## ACTION ITEM
Your answer must consist of every line from the data below that includes the word "einem".

Detected change data:
++++++++++

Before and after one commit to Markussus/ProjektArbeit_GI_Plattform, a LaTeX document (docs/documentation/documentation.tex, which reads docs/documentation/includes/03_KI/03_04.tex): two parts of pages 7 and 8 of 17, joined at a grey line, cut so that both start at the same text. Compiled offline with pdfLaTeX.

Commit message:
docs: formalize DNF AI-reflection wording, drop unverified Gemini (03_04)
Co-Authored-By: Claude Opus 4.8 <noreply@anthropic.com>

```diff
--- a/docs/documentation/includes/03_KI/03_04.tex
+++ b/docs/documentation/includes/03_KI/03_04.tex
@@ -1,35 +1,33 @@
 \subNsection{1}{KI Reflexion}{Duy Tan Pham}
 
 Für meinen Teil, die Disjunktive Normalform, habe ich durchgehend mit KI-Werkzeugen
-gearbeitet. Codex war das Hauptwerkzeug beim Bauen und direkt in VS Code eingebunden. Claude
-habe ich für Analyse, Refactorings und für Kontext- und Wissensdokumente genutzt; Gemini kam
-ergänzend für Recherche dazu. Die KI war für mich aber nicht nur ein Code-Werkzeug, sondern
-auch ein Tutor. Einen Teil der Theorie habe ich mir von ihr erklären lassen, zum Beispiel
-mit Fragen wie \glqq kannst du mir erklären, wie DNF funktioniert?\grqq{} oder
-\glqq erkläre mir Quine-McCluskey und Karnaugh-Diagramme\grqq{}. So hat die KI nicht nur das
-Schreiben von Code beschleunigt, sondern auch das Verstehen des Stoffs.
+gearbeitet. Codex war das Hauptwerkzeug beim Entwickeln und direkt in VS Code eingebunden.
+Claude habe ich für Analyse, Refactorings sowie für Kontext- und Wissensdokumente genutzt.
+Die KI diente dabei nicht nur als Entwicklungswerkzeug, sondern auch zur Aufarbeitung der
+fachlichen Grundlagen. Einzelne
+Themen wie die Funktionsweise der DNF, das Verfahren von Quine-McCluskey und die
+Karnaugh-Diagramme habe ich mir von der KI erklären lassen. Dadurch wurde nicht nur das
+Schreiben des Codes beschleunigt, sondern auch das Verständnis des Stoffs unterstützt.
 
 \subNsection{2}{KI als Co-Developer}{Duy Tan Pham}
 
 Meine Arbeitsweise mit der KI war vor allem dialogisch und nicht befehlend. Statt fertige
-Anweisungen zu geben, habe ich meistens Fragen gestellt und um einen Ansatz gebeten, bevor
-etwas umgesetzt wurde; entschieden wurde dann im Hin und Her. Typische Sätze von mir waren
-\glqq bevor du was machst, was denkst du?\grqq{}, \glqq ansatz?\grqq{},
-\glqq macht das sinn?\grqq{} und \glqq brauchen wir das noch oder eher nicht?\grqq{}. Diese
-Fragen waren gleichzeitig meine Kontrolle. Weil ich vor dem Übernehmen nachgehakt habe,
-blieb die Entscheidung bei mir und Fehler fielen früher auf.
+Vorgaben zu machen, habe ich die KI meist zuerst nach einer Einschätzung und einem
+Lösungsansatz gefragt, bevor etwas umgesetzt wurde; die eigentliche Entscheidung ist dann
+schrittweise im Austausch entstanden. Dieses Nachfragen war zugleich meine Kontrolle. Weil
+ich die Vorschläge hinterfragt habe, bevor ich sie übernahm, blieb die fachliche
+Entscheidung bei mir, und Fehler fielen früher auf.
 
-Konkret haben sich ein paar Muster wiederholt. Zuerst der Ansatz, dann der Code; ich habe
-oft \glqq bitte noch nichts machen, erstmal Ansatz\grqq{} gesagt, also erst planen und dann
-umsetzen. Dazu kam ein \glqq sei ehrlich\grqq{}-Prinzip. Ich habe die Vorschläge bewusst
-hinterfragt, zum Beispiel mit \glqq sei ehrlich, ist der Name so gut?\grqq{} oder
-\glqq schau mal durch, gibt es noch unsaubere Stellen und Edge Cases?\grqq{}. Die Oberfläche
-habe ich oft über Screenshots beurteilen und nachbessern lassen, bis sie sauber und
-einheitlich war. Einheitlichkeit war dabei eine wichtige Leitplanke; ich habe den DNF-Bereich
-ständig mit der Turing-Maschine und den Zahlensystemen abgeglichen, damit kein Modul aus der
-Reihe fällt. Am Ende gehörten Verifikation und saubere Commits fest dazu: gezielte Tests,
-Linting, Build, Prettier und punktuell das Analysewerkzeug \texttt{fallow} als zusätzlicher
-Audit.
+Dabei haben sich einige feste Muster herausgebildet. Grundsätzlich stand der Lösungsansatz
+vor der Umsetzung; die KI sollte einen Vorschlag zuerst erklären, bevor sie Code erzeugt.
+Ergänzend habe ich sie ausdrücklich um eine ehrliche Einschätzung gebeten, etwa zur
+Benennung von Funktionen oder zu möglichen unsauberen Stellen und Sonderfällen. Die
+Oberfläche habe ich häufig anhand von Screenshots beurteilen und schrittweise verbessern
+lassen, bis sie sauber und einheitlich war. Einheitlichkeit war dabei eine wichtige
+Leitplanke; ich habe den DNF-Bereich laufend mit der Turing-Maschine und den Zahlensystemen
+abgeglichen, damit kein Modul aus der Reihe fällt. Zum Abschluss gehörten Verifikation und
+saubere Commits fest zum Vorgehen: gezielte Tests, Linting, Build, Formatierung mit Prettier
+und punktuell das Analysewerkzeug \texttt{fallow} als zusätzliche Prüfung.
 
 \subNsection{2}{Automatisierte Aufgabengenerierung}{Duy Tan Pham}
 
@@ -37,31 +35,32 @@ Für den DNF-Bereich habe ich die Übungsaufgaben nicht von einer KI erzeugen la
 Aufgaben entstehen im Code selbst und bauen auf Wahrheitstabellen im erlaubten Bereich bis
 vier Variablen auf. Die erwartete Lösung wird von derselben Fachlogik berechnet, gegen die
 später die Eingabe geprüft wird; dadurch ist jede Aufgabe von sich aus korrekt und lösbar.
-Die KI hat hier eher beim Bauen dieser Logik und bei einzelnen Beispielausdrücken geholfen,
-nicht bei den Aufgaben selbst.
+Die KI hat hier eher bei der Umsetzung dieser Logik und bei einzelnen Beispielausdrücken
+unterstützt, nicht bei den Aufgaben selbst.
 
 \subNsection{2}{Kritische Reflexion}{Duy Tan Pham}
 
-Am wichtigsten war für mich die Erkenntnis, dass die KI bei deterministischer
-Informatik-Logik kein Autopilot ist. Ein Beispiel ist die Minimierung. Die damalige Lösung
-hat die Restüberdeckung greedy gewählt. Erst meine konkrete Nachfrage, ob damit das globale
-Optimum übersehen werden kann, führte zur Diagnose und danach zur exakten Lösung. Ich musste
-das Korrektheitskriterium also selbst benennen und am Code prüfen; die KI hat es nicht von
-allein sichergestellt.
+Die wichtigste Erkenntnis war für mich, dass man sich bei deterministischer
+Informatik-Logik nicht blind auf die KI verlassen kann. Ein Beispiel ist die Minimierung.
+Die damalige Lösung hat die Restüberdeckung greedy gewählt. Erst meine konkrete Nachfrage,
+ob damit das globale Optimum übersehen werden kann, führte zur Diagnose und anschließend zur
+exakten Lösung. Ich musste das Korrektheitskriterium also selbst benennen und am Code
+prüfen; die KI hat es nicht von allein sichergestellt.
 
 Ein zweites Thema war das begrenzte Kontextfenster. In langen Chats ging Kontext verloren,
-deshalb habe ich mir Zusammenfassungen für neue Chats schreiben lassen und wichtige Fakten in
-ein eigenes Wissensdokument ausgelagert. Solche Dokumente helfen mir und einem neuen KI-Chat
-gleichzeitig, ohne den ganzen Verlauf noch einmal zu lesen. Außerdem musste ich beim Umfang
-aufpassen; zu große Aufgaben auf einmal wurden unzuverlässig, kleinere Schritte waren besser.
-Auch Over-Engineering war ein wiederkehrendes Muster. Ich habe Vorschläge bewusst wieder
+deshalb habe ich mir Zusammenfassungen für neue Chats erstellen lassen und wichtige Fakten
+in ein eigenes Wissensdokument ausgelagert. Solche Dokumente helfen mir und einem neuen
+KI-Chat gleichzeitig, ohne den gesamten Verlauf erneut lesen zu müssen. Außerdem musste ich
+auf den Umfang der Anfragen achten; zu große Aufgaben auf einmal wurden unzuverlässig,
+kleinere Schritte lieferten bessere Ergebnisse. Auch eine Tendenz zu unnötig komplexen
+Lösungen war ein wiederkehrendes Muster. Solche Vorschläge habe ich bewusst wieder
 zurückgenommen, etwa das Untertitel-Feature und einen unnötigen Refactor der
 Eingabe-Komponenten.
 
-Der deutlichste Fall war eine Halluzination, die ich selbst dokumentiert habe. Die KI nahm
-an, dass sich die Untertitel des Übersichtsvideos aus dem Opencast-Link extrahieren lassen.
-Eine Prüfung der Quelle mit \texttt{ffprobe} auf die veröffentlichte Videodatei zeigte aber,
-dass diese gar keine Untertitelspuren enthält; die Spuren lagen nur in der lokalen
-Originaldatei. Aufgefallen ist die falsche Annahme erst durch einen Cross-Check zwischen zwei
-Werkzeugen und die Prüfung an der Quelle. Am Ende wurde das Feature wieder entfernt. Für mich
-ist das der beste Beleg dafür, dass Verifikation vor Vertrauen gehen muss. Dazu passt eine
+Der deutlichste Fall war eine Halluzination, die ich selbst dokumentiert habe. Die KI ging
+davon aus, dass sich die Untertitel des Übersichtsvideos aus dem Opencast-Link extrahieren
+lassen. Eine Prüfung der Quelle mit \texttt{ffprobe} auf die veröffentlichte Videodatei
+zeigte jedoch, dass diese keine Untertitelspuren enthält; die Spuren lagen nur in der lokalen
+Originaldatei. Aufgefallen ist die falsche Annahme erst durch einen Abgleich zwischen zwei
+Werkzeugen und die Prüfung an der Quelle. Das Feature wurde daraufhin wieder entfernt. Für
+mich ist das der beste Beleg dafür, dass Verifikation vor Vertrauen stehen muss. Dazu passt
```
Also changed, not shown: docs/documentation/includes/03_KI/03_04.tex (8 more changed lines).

++++++++++

## TASK RESULT
+Vorgaben zu machen, habe ich die KI meist zuerst nach einer Einschätzung und einem
-ein eigenes Wissensdokument ausgelagert. Solche Dokumente helfen mir und einem neuen KI-Chat
+in ein eigenes Wissensdokument ausgelagert. Solche Dokumente helfen mir und einem neuen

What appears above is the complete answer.